_Task to carry out_. Compute the number of lines in the following data that include the word "must", and output that number alone.
── Provided entries ──
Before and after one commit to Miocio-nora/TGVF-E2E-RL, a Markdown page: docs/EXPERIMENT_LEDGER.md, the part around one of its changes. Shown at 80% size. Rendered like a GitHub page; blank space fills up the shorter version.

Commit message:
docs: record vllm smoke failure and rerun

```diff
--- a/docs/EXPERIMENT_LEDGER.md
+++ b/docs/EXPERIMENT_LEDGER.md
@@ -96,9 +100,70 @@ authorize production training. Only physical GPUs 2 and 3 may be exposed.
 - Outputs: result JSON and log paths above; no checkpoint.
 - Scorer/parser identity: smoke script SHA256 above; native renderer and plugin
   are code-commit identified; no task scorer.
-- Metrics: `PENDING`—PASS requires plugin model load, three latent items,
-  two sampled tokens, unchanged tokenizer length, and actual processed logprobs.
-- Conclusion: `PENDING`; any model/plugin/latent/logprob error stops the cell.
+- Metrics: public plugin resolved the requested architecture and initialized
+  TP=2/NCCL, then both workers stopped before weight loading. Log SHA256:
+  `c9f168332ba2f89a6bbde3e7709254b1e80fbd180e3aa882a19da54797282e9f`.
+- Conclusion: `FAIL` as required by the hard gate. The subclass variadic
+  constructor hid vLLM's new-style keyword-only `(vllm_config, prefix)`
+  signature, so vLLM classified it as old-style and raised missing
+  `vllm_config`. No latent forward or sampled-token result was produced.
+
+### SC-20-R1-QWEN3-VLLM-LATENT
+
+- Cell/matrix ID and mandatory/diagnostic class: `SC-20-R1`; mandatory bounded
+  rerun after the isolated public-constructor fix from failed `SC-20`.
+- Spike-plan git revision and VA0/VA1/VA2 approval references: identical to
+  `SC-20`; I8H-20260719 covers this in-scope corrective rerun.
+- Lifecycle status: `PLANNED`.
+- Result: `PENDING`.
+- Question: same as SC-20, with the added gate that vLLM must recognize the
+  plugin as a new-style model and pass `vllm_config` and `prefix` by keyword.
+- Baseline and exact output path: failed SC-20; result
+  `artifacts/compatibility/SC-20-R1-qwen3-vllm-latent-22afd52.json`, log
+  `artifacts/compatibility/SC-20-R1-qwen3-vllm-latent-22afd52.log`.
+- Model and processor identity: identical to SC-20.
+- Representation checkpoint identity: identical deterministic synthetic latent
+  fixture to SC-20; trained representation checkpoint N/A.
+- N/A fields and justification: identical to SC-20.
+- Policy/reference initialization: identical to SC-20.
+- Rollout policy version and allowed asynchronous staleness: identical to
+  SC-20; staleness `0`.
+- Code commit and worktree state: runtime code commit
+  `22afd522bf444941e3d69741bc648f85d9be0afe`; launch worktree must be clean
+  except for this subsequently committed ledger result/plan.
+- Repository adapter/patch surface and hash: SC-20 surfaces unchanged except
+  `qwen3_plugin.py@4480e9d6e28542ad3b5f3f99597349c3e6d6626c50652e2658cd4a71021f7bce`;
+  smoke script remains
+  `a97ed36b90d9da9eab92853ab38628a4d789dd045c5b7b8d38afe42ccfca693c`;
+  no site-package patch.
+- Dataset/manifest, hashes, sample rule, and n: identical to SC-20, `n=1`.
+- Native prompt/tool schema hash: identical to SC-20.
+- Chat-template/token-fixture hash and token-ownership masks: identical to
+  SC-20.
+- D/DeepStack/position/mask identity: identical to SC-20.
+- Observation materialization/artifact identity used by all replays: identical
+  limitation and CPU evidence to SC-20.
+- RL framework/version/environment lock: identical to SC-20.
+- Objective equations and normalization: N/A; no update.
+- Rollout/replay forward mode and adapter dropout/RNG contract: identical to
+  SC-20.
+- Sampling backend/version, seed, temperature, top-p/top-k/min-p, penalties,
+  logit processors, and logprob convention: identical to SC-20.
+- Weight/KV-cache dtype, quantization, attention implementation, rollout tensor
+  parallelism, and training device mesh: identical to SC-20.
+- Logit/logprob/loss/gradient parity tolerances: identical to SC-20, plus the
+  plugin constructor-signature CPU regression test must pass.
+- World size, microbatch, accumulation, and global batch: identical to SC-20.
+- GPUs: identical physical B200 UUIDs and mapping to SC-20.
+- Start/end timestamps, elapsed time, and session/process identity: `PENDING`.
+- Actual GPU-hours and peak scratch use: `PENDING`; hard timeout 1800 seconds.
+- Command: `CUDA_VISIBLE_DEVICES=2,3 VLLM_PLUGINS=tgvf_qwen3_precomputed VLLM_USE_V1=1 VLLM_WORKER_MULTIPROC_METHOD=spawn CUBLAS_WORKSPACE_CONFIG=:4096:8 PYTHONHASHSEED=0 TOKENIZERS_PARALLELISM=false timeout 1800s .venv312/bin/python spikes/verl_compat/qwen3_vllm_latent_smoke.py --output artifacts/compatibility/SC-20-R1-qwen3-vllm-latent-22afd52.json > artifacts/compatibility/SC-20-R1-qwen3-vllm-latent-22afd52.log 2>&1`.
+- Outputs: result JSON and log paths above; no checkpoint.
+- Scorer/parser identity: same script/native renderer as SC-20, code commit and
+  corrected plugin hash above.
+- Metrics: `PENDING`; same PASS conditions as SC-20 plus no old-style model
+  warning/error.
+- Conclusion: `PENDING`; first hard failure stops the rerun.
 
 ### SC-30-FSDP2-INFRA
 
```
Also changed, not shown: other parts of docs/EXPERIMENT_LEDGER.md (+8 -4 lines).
───
_Answer box_. 3